Over the years, our train network has evolved from a humble two-line system into a convenient and reliable train network that spans over 230km across the whole of Singapore. The system map has been constantly updated to reflect the changes to the rail network, as well as accommodating newer train lines to fit into a map.
1990 – The North-South and East-West Lines
Recreation of the old Singapore MRT Map by Calvin Teo
The initial maps from the completion of the initial system in 1990 depict each bound as a separate colour to allow navigation into the train network, which was opened three years earlier in 1987.
Stations are coded based on the region they are in; E for East, W for West, N for North, C for City and M for Marina. The branch line stations are prefixed with the letter B.
The branch line was merged with the North-South Line in 1996 with the opening of the Woodlands Extension.
Mini Fact: The 9th station from the city centre are stations built with an additional platform to facilitate train withdrawals to the nearby train depot. It could be a mere coincidence but nevertheless an interesting fact.
2003 – North East Line, Changi Airport Extension and Dover Station
(Map from 2006 with the opening of Buangkok station)
The system map was revamped in 2002 to accommodate the new North East Line, as well as additional stations for the East-West Line. Lines were recoloured into a single colour and End-Destination Numbers were included to represent the direction of travel.
Stations were renumbered with a new prefix for each line, as well as the inclusion of the bus interchanges near stations. Dover station also opened and was tagged with the station code EW22.
From this map onwards, there were also reserved station codes placed into the map, giving hints of a new station that would open in the future along the existing lines. Three of the station codes are missing in this map, try to spot them!
Learn more about the End-Destination Numbers in our previous post here:
Fun Fact Friday: End-Destination Numbers
Mini Fact: Expo and Changi Airport stations were initially coded as EW28 and EW29 respectively. However, there were plans to extend the East-West Line westwards with the Boon Lay Extension hence it was renumbered to CG1 and CG2 to represent the Changi Airport Extension.
2009 – The Circle Line
(Map from 2012 with the opening of the Circle Line Extension)
A fourth MRT line coloured orange was added into the system map. There were no significant changes to the system map during this period.
Mini Fact: Initially, text with the Circle Line orange background was coloured white across the whole system. It was subsequently updated in 2013 to allow clearer legibility of text on the orange background. The colour hue of the Circle Line was also changed from a bright orange to a darker orange to allow a better contrast on signages across the system.
2013 – Second revamp of the System Map with the Downtown Line
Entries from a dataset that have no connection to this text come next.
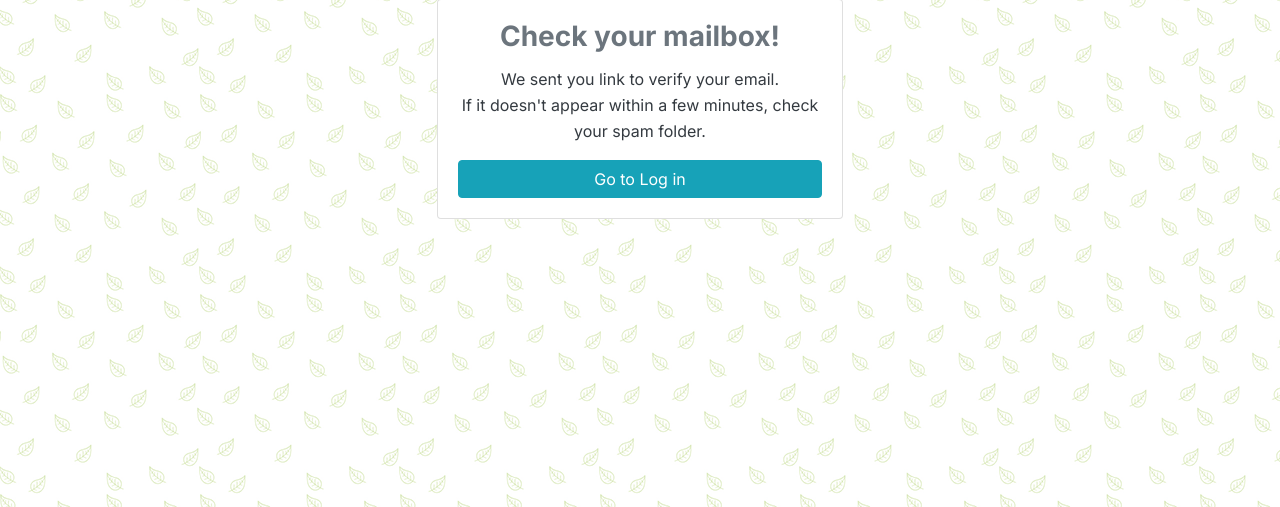
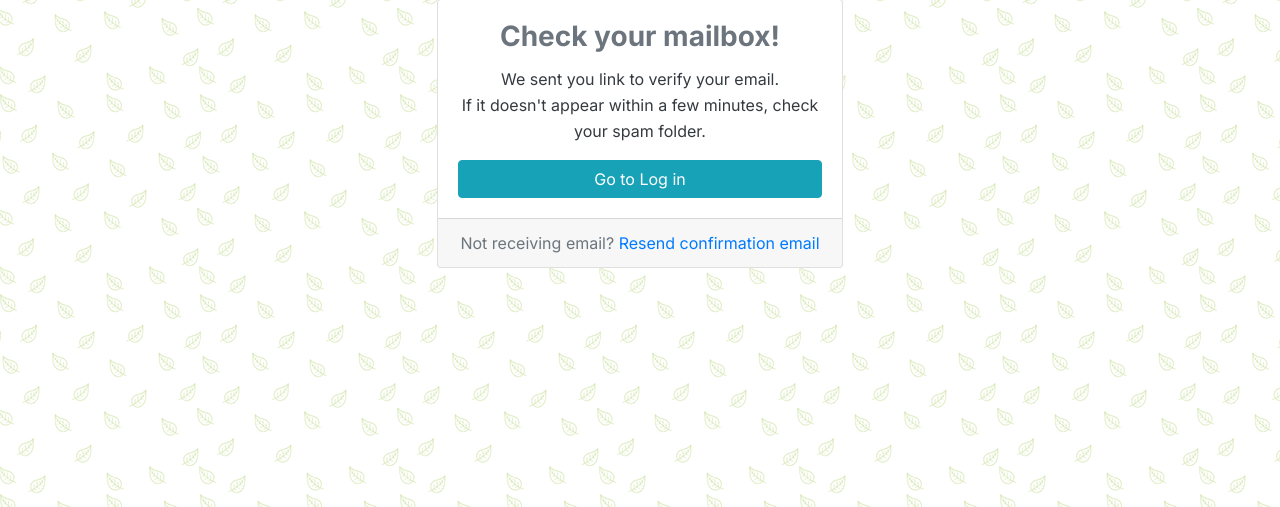
Before and after one commit to eugder/teamglade, a Django app: page /accounts/signup/email-confirmation/ in a window 1280 px wide. Shown: the part 123-630 px from the top of the page. Run offline with Django 4.2, Linux system fonts and the light colour scheme; some libraries are stand-ins or nearby versions.

Commit message:
Email confirmation resend for not confirmed done

```diff
--- a/teamglade/accounts/templates/email_confirmation_sent.html
+++ b/teamglade/accounts/templates/email_confirmation_sent.html
@@ -17,6 +17,9 @@
           <p class="text-dark mb-3">We sent you link to verify your email. <br> If it doesn't appear within a few minutes, check your spam folder.</p>
           <a href="{% url 'login' %}" class="btn btn-info btn-block">Go to Log in</a>
         </div>
+        <div class="card-footer text-muted text-center">
+          Not receiving email? <a href="{% url 'signup' %}">Resend confirmation email</a>
+        </div>
       </div>
     </div>
   </div>
--- a/teamglade/accounts/templates/email_not_confirmed.html
+++ b/teamglade/accounts/templates/email_not_confirmed.html
@@ -16,7 +16,7 @@
         <div class="card-body">
           <h3 class="card-title text-muted">Email verification failed!</h3>
           <p class="text-dark mb-3">This verification link either invalid or has expired.</p>
-          <a href="{% url 'email_resent' %}" class="btn btn-info btn-block">Resend verification link.</a>
+          <a href="{% url 'email_resend' context %}" class="btn btn-info btn-block">Resend verification link.</a>
         </div>
       </div>
     </div>
--- a/teamglade/accounts/urls.py
+++ b/teamglade/accounts/urls.py
@@ -6,7 +6,7 @@ urlpatterns = [
     path('signup/', views.signup, name='signup'),
     path('signup/email-confirmation/', views.email_confirmation, name='email_confirmation'),
     path('signup/email-confirmed/<str:uidb64>/<str:token>/', views.email_confirmed, name='email_confirmed'),
-    path('signup/email-resent/<str:uidb64>/', views.email_resent, name='email_resent'),
+    path('signup/email-resend/<str:uidb64>/', views.email_resend, name='email_resend'),
     path('login/', auth_views.LoginView.as_view(template_name='login.html'), name='login'),
     path('logout/', auth_views.LogoutView.as_view(), name='logout'),
     path('reset/',
--- a/teamglade/accounts/views.py
+++ b/teamglade/accounts/views.py
@@ -2,7 +2,7 @@ from django.contrib.auth import login, get_user_model, logout
 from django.contrib.auth.decorators import login_required
 from django.contrib.auth.tokens import default_token_generator
 from django.core.mail import EmailMessage
-from django.http import HttpResponseRedirect, HttpResponse
+from django.http import HttpResponseRedirect, Http404
 from django.urls import reverse
 from django.template.loader import render_to_string
 from django.shortcuts import render, redirect
@@ -65,6 +65,7 @@ def signup(request):
 
             send_email_confirmation(request, user)
 
+            # return render(request, 'email_confirmation_sent.html')
             return redirect('email_confirmation')
     else:
         form = RoomUserCreationForm()
@@ -91,13 +92,16 @@ def email_confirmed(request, uidb64, token):
         # in any case as result is redirection to "email not confirmed"
         pass
 
-    return render(request, 'email_not_confirmed.html')
+    return render(request, 'email_not_confirmed.html', {'context': uidb64}) # here uidb64 for resend
 
-def email_resent(request, uidb64):
-    uid = urlsafe_base64_decode(uidb64)
-    user_model = get_user_model()
-    user = user_model.objects.get(pk=uid)
-    send_email_confirmation(request, user)
+def email_resend(request, uidb64):
+    try:
+        uid = urlsafe_base64_decode(uidb64)
+        user_model = get_user_model()
+        user = user_model.objects.get(pk=uid)
+        send_email_confirmation(request, user)
+    except:
+        raise Http404
 
     return render(request, 'email_confirmation_sent.html')
 
```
(Map from 2019 with the opening of the Downtown Line Phase 3, and closing of Ten Mile Junction LRT Station)
The Land Transport Authority consulted Transport Design Consultancy (TDC) as part of their long-term consultancy services to upgrade the existing branding of the entire train system.
The introduction of new out-of-station interchanges at Bukit Panjang, Newton and Tampines stations meant that a redesign was needed to include such information, thus a new station caplet design was implemented to improve the system map and wayfinding signage. There were also additional enhancements to existing glyph icons such as the new MRT and LRT pictograms, as well as the inclusion of stations near cruise centres.
Mini Fact: When TDC designed the new proposed system map, a grid system was utilised for the diagrams to follow. This allows the system map to not only be simplified, but also neat, allowing for an easier expansion to the system map.
2020 – The third revamp with the Thomson-East Coast Line
The system map was revamped yet again to make wayfinding easier and the addition of the Thomson-East Coast Line. The Circle Line will intuitively serve as a focal point in the new map to help commuters quickly orientate themselves and plan their journeys.
Additional contextual elements such as prominent landmarks on the system map will also help commuters identify their corresponding stations.
Station caplets are now prominently used as the identifying factor for the train network, as well as the reduced emphasis on certain pictograms such as the MRT and LRT icons, and the End-Destination Numbers.
Our version of the System Map
The SGTrains Train Network Map was designed to be closely related to the current system maps in stations but with slight improvements to it.
One of the small features that was included in our map is with the interchange nodes, where the link between the station nodes corresponds to how the station is linked in real life. Positioning the interchange nodes this way will help save a small amount of transfer time, which will greatly help if you need to rush for that last train!
Interchange nodes used to be part of our old system maps, which were a useful feature. A simplistic caplet design helps to simplify the system map, creating a cleaner look. At the end of the day, there is no correct way of designing a train system map – but we designers feel that these maps must convey the intent of our minds.